On a recent project a new reality was thrust upon me—some projects call for imperfection, aka distressing. I recently built a tray table for a customer who wanted it to closely replicate a nineteenth century French country piece, but used as a therapeutic sand tray. Upon looking at photos of the piece, I agreed that I could do a reasonable job according to her needs. The original piece was quite worn, with some cracking, blackening at points, scratches and dents, but with a rich patina from so many years of care and waxing. I knew I had the ability to build the piece as new, but replicating the aging was another story. And indeed, the customer wanted the aging too. I told her I would try, but that it would be a new technique for me. Here is the original:

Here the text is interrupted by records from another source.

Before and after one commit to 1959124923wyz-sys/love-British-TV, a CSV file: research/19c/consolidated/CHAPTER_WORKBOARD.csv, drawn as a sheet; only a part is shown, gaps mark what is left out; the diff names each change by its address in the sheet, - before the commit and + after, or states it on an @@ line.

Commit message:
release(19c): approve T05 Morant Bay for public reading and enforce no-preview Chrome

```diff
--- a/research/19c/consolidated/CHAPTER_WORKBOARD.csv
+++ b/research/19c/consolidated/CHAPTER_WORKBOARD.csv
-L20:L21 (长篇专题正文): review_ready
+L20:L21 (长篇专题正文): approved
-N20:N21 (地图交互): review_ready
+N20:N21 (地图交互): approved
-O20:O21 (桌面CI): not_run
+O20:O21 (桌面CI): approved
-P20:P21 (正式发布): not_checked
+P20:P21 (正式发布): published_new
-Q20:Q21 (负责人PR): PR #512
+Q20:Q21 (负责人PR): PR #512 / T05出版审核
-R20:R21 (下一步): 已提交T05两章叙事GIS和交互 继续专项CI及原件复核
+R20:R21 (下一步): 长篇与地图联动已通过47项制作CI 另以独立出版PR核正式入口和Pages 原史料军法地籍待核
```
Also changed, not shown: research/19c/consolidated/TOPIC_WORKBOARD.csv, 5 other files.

Sure enough, the build toward new perfection was easy enough. I had done it before, even though this piece had some particular design challenges that pushed my skills. One was joining a rectangular box with mitered ends. I used biscuits and glue to good effect and rabbeted the inside bottom edges for a baltic birch bottom that would not be visible. Another was doweling the mortise and tenons (something in the original) which I discovered made easier work of gluing and clamping the legs to the aprons for the base. The function and the beauty aligned well.
When time to finish the piece came, I realized that distressing a piece did not preclude the perfection of a new piece to begin with. I still needed to create a fine surface as though the piece would look new. All of the planing, sanding, and rounding edges was just as necessary. Only then would the distressing look authentic. Of course, deciding how to distress the piece was another step. So much of what is called distressing today has to do with painting techniques. Yet only the inside of the tray was painted; the rest was stained and finished. The distressing was of a physical nature by creating dents, pits, and scratches to replicate years of use and moving around. After reading a particular take from some article, I took screw-drivers, hammers, chisels, nails, screws, kitchen mallets, and chains to numerous pieces of scrap wood to come up with a suitable distressing technique and look. I finally settled on a large screw-driver, a hammer, and a chain.
But that first whack was personally distressing! The “perfection” of the piece was now defined by how well I made it imperfect. Gouging, hammering, and throwing a chain at a piece of furniture was something I had not needed before for my own work. It was actually enjoyable when I got in the swing of things. In the end, I believe the piece had a conservative yet sufficient take on the distressing. At that point I added some penciling in dents to darken them as well as some around some nails at the base of the tray, before and after the applying of the stain. A three coat application of clear shellac and then wax finished the process.
To say I was pleased with the result would be an understatement, and so was the recipient. The piece not only replicated the form of the original, but had much of the character, though designed for a different use. Needless to say, this type of distressing is now part of my arsenal of furniture techniques. And my ideal of perfection has a deeper meaning than before.